There are the big 3 appliances — the fridge, range and dishwasher — which most of us know and which are must-haves for each kitchen. However, through the years, little, single-purpose appliances also have proliferated. Toasters, mixers, blenders, food processors, bread manufacturers, waffle makers, coffee machines and so a lot more gadgets have become a part of our kitchens.

However, where do we keep these appliances when they’re not being used? How do we keep them close at hand with no taking up precious counter space?

Darren James Interiors

An appliance garage. Utilize a smaller part of a tall cupboard if you don’t have a large cupboard or pantry space for all these appliances. Add cupboard doors which may move entirely out of the way, and place the appliances on a rollout shelf for easiest accessibility.

Sawhill Kitchens

With an outlet or two at the back wall, the appliances will be ready to use when needed and hidden from sight when not.

ROM architecture studio
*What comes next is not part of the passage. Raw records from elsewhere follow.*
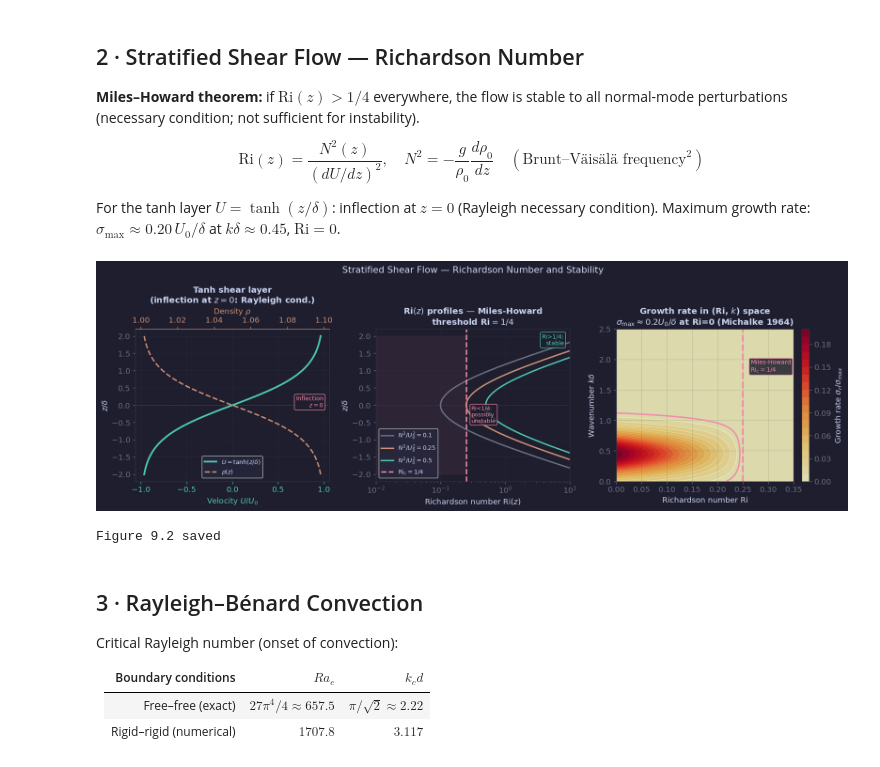
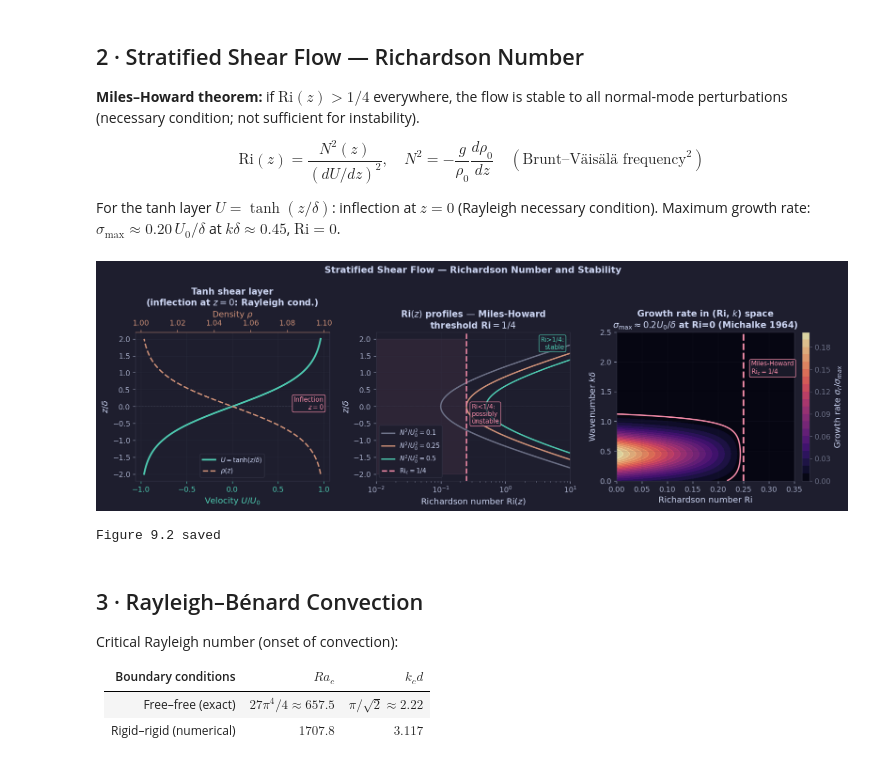
Before and after one commit to SeoulTechPSE/elementary_fluid_dynamics, a Jupyter notebook: ch09_colab.ipynb, the cells around one changed output. Drawn from its saved outputs; the diff is of its cells as text; code cells hidden in the pictures.

```diff
--- a/ch09_colab.ipynb
+++ b/ch09_colab.ipynb
@@ -72,13 +91,13 @@ ax.text(0.97, 0.05, 'Unstable at ALL\nwavenumbers\n(no surface tension)',
 ax2 = axes[1]
 ax2.set_facecolor(BG)
 gamma_st = 0.073; rho_st = 1000.0
-k_arr2 = np.linspace(0, 1.2e5, 1000)
+k_arr2 = np.linspace(0, 2.0e5, 1000)
 
 for DU, col, lbl in zip([1,3,5],[MUTED,ORANGE,TEAL],
                           ['$\\Delta U=1$','$\\Delta U=3$','$\\Delta U=5$ m/s']):
-    sig2  = (k_arr2*DU/2)**2 - gamma_st*k_arr2**3/rho_st
+    sig2  = (k_arr2*DU/2)**2 - gamma_st*k_arr2**3/(2*rho_st)
     ax2.plot(k_arr2/1000, np.sqrt(np.maximum(sig2,0)), color=col, lw=2, label=lbl)
-    k_c = rho_st*DU**2/(4*gamma_st)
+    k_c = rho_st*DU**2/(2*gamma_st)
     ax2.axvline(k_c/1000, color=col, lw=1.2, ls='--', alpha=0.7)
     # Label each k_c on x-axis directly
     ax2.text(k_c/1000+3, 3e4, f'$k_c$\n({DU})', color=col, fontsize=7,
@@ -87,7 +106,7 @@ for DU, col, lbl in zip([1,3,5],[MUTED,ORANGE,TEAL],
 ax2.set_xlabel('Wavenumber $k$ (10$^3$ m$^{-1}$)')
 ax2.set_ylabel('Growth rate $\\sigma_r$ (s$^{-1}$)')
 ax2.set_title('KH with surface tension $\\gamma=0.073$ N/m\n'
-              r'Dashed lines: cutoff $k_c=\rho\Delta U^2/(4\gamma)$')
+              r'Dashed lines: cutoff $k_c=\rho\Delta U^2/(2\gamma)$')
 ax2.legend(fontsize=9, loc='upper left'); ax2.grid(True, lw=0.3)
 ax2.set_ylim(bottom=0)
 
@@ -95,9 +114,9 @@ ax2.set_ylim(bottom=0)
 ax3 = axes[2]
 ax3.set_facecolor(BG)
 U0_range = np.linspace(0.1, 10, 200)
-kc_range = rho_st*U0_range**2/(4*gamma_st)
+kc_range = rho_st*U0_range**2/(2*gamma_st)
 kstar    = 2*kc_range/3
-sig_max  = np.sqrt(np.maximum((kstar*U0_range/2)**2 - gamma_st*kstar**3/rho_st, 0))
+sig_max  = np.sqrt(np.maximum((kstar*U0_range/2)**2 - gamma_st*kstar**3/(2*rho_st), 0))
 lam_c    = 2*np.pi/kc_range*1000
 
 ax3.plot(U0_range, sig_max, color=TEAL, lw=2.5, label='$\\sigma_{\\max}$ (s$^{-1}$)')
@@ -114,9 +133,6 @@ lines1,l1 = ax3.get_legend_handles_labels()
 lines2,l2 = ax3b.get_legend_handles_labels()
 ax3.legend(lines1+lines2, l1+l2, fontsize=8.5, loc='upper center')
 ax3.grid(True, lw=0.3); ax3.set_ylim(bottom=0)
-# Wind ripples label at right edge
-ax3.axvline(2, color=PINK, lw=1.2, ls=':', alpha=0.7)
-ax3.text(2.1, ax3.get_ylim()[1]*0.85, 'Wind\nripples', color=PINK, fontsize=8, va='top')
 
 plt.tight_layout()
 plt.savefig('ch09_fig1_kh.png', dpi=150, bbox_inches='tight', facecolor=BG)
@@ -193,35 +209,35 @@ ax2.legend(fontsize=8.5, loc='lower left'); ax2.grid(True, lw=0.3)
 ax2.set_xlim(0.01, 10)
 
 # ── (c) Growth rate contour — colorbar separate ───────────────────────────
 ax3 = axes[2]
 ax3.set_facecolor(BG)
 Ri_range = np.linspace(0, 0.35, 300)
 k_range  = np.linspace(0, 2.5,  300)
 Ri_g, k_g = np.meshgrid(Ri_range, k_range)
 sigma_approx = np.where(Ri_g < 0.25,
     0.20*np.maximum(1-4*Ri_g,0)*np.exp(-((k_g-0.45)/0.35)**2), 0.0)
-cs = ax3.contourf(Ri_range, k_range, sigma_approx, levels=20, cmap='YlOrRd', alpha=0.85)
+cs = ax3.contourf(Ri_range, k_range, sigma_approx, levels=20, cmap='magma', alpha=0.85)
 ax3.contour(Ri_range, k_range, sigma_approx, levels=[0.005], colors=[PINK], linewidths=2)
 ax3.axvline(0.25, color=PINK, lw=2.5, ls='--')
 # Label inside the plot where there's space
 ax3.text(0.265, 1.8, 'Miles-Howard\n$\\mathrm{Ri}_c=1/4$',
          color=PINK, fontsize=8.5,
          bbox=dict(boxstyle='round,pad=0.25', fc='#1e1e2e', ec=PINK, alpha=0.85))
 cbar = plt.colorbar(cs, ax=ax3, fraction=0.046, pad=0.04,
                     label='Growth rate $\\sigma_r/\\sigma_{max}$')
 cbar.ax.yaxis.label.set_color(FG); cbar.ax.tick_params(colors=MUTED)
 ax3.set_xlabel('Richardson number Ri')
 ax3.set_ylabel('Wavenumber $k\\delta$')
 ax3.set_title('Growth rate in (Ri, $k$) space\n'
               '$\\sigma_{\\max}\\approx0.2 U_0/\\delta$ at Ri=0 (Michalke 1964)')
 ax3.grid(True, lw=0.3, alpha=0.4)
 
 plt.tight_layout()
 plt.savefig('ch09_fig2_stratified.png', dpi=150, bbox_inches='tight', facecolor=BG)
 plt.show()
 print("Figure 9.2 saved")
 # %% [output]
-[figure, old version]
+[figure, new version]
 Figure 9.2 saved
 # %% [markdown]
 ## 3 · Rayleigh–Bénard Convection
```
Also changed, not shown: parts of 8 cells of this notebook, 3 other files.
Purpose-built closets. You can also dedicate a cupboard for a particular small appliance. Among the most typical uses it to shop mixers. Possessing the mixer on a pullout or lift-up shelf keeps the appliance useful and easily stored away. This is a really useful bit of cabinetry for an appliance used frequently.

Hulburd Design

Don’t forget to use every inch of space. It is rather simple to produce some unique and advanced small places with all the different kinds of cabinetry hardware accessible.

Bunker Workshop

A little appliance closet. A closet-like space may be a fantastic home to all your little appliances. Equipping the cupboard with strong rollout shelves may make obtaining at them simple. When you are finished blending, mixing or toasting, just return the appliance to its home and close the door.

Bud Dietrich, AIA

The most omnipresent little appliance needs to be the coffeemaker. More frequently than not, this superb little machine is placed in which it takes up precious counter space. Rather than let it get in the way, try placing it in a dedicated cabinet, away from the main work area. This manner that individual who desires another cup of morning joe remains out of the cook’s way.

The Woodshop of Avon

If a committed cabinet is not in the cards, then try placing the coffeemaker at a committed corner constructed into the corner.

Marie Newton

A shelf in the pantry. Putting these appliances at a dedicated space in a cabinet will work, particularly if the cabinet is well thought out and organized. A pair of pocket doors supplies ample access and turns the cabinet to what it must be: an expansion of the kitchen.

Chelsea Atelier Architect, PC

If budget permits, a built-in coffeemaker using a slide-out counter can’t be overcome.

Kitchen Thyme Design Studio Inc..

A corner counter. If your kitchen has the space for this, a committed work area will make using that coffee maker, mixer or panini press even more enjoyable — and make room for more than 1 cook in the kitchen.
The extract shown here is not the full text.